“Over the next week I was overwhelmed with attacks and accusations on all fronts. I was extremely distressed about Warriena’s death while facing ruthless media accusations, lies, defamation and character assassination all while my hands were tied in my attempt to remain silent. Everything I said was twisted against me.
“One week later I was awoken by detectives while I was asleep at my parents’ home, arrested and charged with murder. I was shocked. Without trial I was sent to prison where I had to stay while refusing to discuss my matter and being subject to threats, persistent questions and suspicion from other inmates, and eventually physical assault (being punched in the face for refusing to talk) for at least two weeks until my initial bail hearing where the police version of the transcript, and the admission that I was not on the balcony finally emerged. The hearing was adjourned and I spent a total of a bit over 3 months in custody until I was, thankfully, granted bail. The waiting, not knowing, and the prospect of spending the next 2-3 years in jail for something I did not do and which I would never dream of, was the most stressful period I have been through. I suffered almost daily headaches, anxiety, and insomnia.”
On why he was recording that fateful night:
“I regularly made audio recordings of my drunk nights on the town in case something happened. I kept them for myself but didn’t need to listen to them 99% of the time. It’s so easy to do using a smartphone and comes at such a small cost, and sometimes the recordings have been invaluable.
“I have had minor encounters with the law in the past, including throwing an egg at someone, being involved in a small homemade fake ID racket among me and my friends when we were 18 and a few drink driving incidents. I’m not defending these actions but they were not of a malicious nature, and I am currently undergoing treatment for my binge drinking issues. It has been reported that I supposedly assaulted and abused a police officer earlier in the year – also a fabrication. The charge was obstruct police and public nuisance for failing to withdraw $10 quickly enough to pay for a rickshaw.”
And finally, on his villainous portrayal in the media:

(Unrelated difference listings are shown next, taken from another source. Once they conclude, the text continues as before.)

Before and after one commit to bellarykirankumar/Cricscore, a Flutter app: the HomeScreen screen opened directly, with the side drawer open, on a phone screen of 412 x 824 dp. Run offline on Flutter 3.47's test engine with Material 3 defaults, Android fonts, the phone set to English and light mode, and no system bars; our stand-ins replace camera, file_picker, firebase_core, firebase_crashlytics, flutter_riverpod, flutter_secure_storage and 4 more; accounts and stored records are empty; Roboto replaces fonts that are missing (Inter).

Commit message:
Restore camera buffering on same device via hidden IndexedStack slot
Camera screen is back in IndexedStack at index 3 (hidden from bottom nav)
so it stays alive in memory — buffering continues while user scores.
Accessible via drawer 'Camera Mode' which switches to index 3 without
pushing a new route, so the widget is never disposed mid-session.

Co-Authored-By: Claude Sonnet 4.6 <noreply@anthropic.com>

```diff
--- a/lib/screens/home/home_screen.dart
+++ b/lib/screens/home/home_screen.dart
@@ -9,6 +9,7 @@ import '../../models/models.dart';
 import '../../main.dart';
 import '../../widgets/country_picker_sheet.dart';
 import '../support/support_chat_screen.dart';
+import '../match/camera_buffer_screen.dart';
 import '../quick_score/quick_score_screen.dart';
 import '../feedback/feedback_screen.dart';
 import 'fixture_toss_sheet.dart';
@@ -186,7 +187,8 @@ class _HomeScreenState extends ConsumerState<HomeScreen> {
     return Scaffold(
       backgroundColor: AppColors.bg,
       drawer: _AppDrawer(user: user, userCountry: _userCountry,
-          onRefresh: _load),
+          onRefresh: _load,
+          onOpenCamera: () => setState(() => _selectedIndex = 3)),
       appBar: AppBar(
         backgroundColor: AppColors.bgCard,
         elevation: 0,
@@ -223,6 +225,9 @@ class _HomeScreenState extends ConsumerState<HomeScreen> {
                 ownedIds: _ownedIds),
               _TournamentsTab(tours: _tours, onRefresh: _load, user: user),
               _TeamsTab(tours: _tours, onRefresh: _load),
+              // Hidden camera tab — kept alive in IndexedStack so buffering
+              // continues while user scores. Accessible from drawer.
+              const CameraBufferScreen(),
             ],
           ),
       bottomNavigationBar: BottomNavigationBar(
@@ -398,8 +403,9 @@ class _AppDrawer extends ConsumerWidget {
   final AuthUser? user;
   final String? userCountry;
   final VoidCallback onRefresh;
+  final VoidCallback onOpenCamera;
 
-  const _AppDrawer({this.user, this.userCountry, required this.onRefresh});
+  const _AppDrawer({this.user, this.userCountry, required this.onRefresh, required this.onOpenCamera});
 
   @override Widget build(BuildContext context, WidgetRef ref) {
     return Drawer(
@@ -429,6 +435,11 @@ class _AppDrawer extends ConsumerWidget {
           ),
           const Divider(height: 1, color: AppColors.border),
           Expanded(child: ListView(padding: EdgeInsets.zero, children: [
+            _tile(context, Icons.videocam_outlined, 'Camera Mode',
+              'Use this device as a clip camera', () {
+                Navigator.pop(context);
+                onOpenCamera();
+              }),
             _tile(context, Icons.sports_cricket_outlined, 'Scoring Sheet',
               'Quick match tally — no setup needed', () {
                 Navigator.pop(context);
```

“The media has been absolutely disgraceful in its handling of this. From day one all they cared about was having a story. They don’t care about the truth or right or wrong. They have no respect for the dignity of the people involved. A young woman had died and they needed a villain. My silence only fuelled peoples’ imagination, and the media did everything they could to exploit that, including lying and misleading. They did everything they could to establish me as an evil monster, a portrayal which could not be further from the truth.”
“By Friday night, the media frenzy was in full swing, and they had already picked me as the villain.
“Over the next week I was overwhelmed with attacks and accusations on all fronts. I was extremely distressed about Warriena’s death while facing ruthless media accusations, lies, defamation and character assassination all while my hands were tied in my attempt to remain silent. Everything I said was twisted against me.”
“The media has fabricated stories about me having cameras to film “homemade porn” – a lie which was confirmed by the head detective to be “outrageous”.
“I had two security cameras in my previous apartment (one looking at the front door and one looking at the living room) which were solely for security purposes, and came in handy for example when I was able to retrieve my wallet from a girl who stole it.”
“I may have my eccentricities, and I may have had my fair share of drunk nights out on the town. Nobody who knows me would agree with the media’s portrayal of me or describe me as a bad or violent person.
“Most of my posts on here, especially those detailing my Tinder interactions, have been for entertainment purposes and do not truly represent who I am, so it is massively unfair for the media to paint a picture of me based on a few of the 5000+ posts they have carefully picked.”
You can read his original post in full here.